So, back to my slog up a mountain, burdened by my troubles and my struggles. I hit the halfway point at exactly 1.00 hour and I made it to the finish at exactly 2.00 hours. I told myself "you never have to do this again" but, once I was done, I began planning for the next time, taking less time. I was berating myself, a bit, for taking so long (lots of people do this in an hour or less - those lots of people are mostly younger and fitter so it is ridiculous for me to compare myself to anyone but myself). Then, I came to my senses and realized the fact that I even attempted it, let alone finished it, said something about me that I can feel good about. What I really felt good about was the fact that, after we reached the top, we walked around for quite awhile and I was fine.
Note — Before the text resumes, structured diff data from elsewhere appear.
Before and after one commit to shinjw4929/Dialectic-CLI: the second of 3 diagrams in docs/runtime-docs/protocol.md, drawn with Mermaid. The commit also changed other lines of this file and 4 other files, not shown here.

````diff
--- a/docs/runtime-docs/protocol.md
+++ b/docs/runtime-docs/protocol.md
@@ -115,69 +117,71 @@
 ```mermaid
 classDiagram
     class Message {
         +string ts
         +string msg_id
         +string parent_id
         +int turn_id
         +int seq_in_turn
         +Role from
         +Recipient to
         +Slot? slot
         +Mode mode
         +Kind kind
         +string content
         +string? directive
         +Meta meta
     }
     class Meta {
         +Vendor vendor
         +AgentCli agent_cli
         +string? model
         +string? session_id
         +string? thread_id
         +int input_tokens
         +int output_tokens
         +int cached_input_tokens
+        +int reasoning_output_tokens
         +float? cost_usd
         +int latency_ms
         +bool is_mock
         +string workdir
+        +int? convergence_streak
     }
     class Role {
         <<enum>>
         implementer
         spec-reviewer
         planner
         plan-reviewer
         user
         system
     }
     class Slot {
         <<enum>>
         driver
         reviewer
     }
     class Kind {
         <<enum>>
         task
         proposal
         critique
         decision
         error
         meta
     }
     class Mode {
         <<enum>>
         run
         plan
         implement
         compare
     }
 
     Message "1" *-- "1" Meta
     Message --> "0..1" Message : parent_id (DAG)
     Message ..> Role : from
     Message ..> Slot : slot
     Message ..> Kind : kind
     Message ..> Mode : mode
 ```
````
I got home and I was fine, I did not feel sore or wrecked. I even did a hard workout the next morning. That told me that even though I did not feel my fitness much, during that ascent, I do have fitness. Slow and steady won't necessarily win anything or impress anyone (winning and impressing are low on my scale, at this age) but they will get us through a difficult stretch. I am in (yet another) difficult stretch but I will slowly, steadily work my way through.